Aug 4, 2014, 4:19 PM EST
This is fun. And by “fun” I mean it has all of the makings of a hilarious ethical battle in professional sports at some point.
It’s from Outside Magazine, and describes a new technique that could dramatically enhance athletic performance. It’s called transcranial direct current stimulation, and it’s basically giving your brain a little shock in an effort to bypass the central regulator which most researchers believe we all have. Once that central regulator is down, your brain won’t shut your body down when you’re fatigued. You’ll just keep going.
Here’s how it works:
tDCS is disarmingly—almost disturbingly—simple: you connect a voltage source (a 9-volt battery will do) to two electrodes placed on opposite sides of your head. The precise placement of the electrodes determines which regions of your brain the current flows through. As it passes, the current changes the excitability of the neurons in the affected region, making them slightly easier to trigger (or harder, depending on which direction the current flows). Edwards and Putrino’s primary interest in tDCS is to help patients recover from brain and spinal cord injuries—but “rehab and high-intensity training are not as different as people believe,” Putrino says. “Whether you’re a high-end athlete or a patient fighting locked-in syndrome, you’re dealing with the same limitations of muscle fatigue.”
The ethical part of all of this will be fun. As the article notes, it tDCS doesn’t give you more power or performance, really. It just unlocks what you’re capable of doing already, breaking down a barrier. Much in the same way a good trainer can train you to fight through pain and fatigue to get that extra bit of oomph.
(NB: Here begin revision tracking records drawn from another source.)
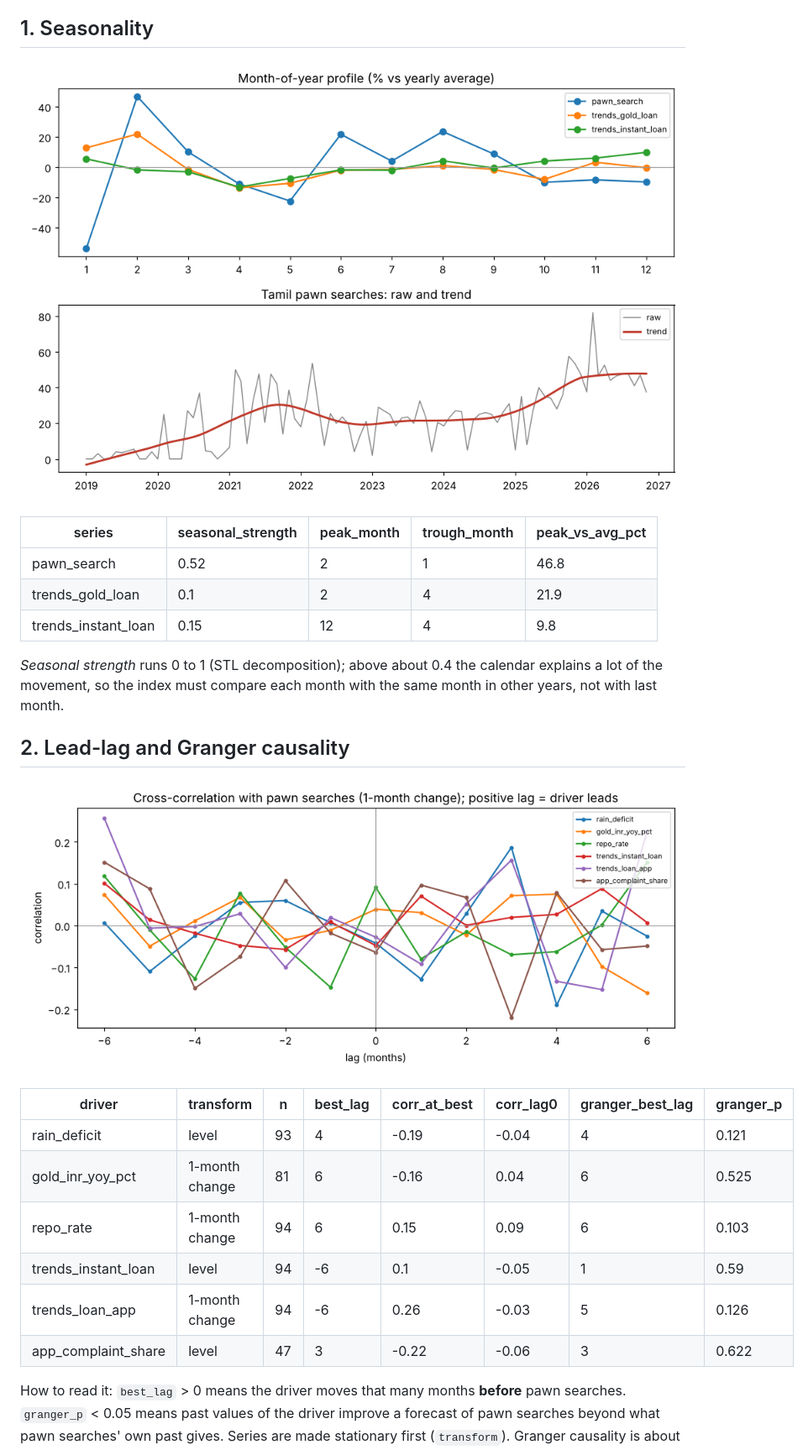
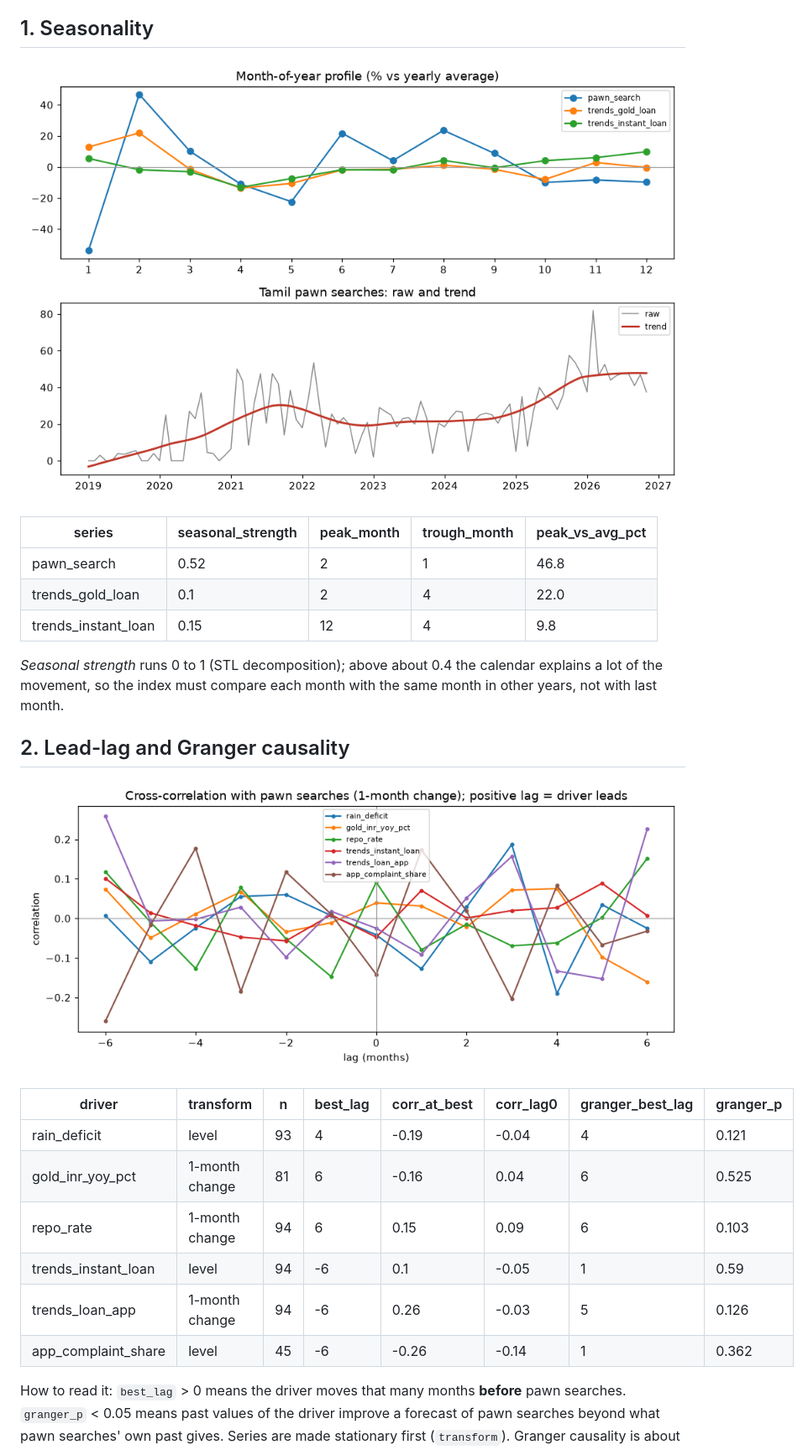
Before and after one commit to AyubKhan04/LeadLine---credit-stress-radar, a Markdown page: docs/analysis.md, the part around the change. Shown at 84% size. Drawn GitHub-style; pictures changed too: docs/img/lead_lag.png, docs/img/seasonality.png.

Commit message:
data: monthly refresh 2026-11

```diff
--- a/docs/analysis.md
+++ b/docs/analysis.md
@@ -17,7 +17,7 @@ Gold auction counts would be the better target, but the lender only posts about
 | series | seasonal_strength | peak_month | trough_month | peak_vs_avg_pct |
 |---|---|---|---|---|
 | pawn_search | 0.52 | 2 | 1 | 46.8 |
-| trends_gold_loan | 0.1 | 2 | 4 | 21.9 |
+| trends_gold_loan | 0.1 | 2 | 4 | 22.0 |
 | trends_instant_loan | 0.15 | 12 | 4 | 9.8 |
 
 *Seasonal strength* runs 0 to 1 (STL decomposition); above about 0.4 the calendar
@@ -35,7 +35,7 @@ month in other years, not with last month.
 | repo_rate | 1-month change | 94 | 6 | 0.15 | 0.09 | 6 | 0.103 |
 | trends_instant_loan | level | 94 | -6 | 0.1 | -0.05 | 1 | 0.59 |
 | trends_loan_app | 1-month change | 94 | -6 | 0.26 | -0.03 | 5 | 0.126 |
-| app_complaint_share | level | 47 | 3 | -0.22 | -0.06 | 3 | 0.622 |
+| app_complaint_share | level | 45 | -6 | -0.26 | -0.14 | 1 | 0.362 |
 
 How to read it: `best_lag` > 0 means the driver moves that many months **before**
 pawn searches. `granger_p` < 0.05 means past values of the driver improve a forecast
```
Also changed, not shown: 15 other files.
But because it’s new and weird, I assume people will fall into the old PED arguments rather than actually look at the science of it all and see if it works and what the pros and cons are.
(thanks to Will Carroll for the heads up)
- Yasmany Tomas signs a six-year, $68.5 million deal with the Diamondbacks 86
- No, the Red Sox signing Pablo and Hanley is not proof that baseball needs a salary cap 162
- Red Sox announce four-year, $88 million deal with Hanley Ramirez, DFA Juan Francisco 35
- The Cubs have offered Jon Lester “north of $135 million” 68
- Pablo Sandoval’s deal: five years, $98 million plus an option 43
- Kyle Seager, Mariners close to $100 million extension 26
- The 2015 Hall of Fame ballot is out — Randy Johnson, Pedro Martinez are new on the ballot 286
- So what would the Red Sox look like with Hanley Ramirez and Pablo Sandoval? 49
- The 2015 Hall of Fame ballot is out — Randy Johnson, Pedro Martinez are new on the ballot (286)
- No, the Red Sox signing Pablo and Hanley is not proof that baseball needs a salary cap (162)
- More Hall of Fame ballots like Adam Rubin’s please (138)
- Report: Pablo Sandoval chose the Red Sox over the Giants because he felt disrespected (137)
- UPDATE: The Pablo Sandoval-Red Sox deal is done, pending a physical (133)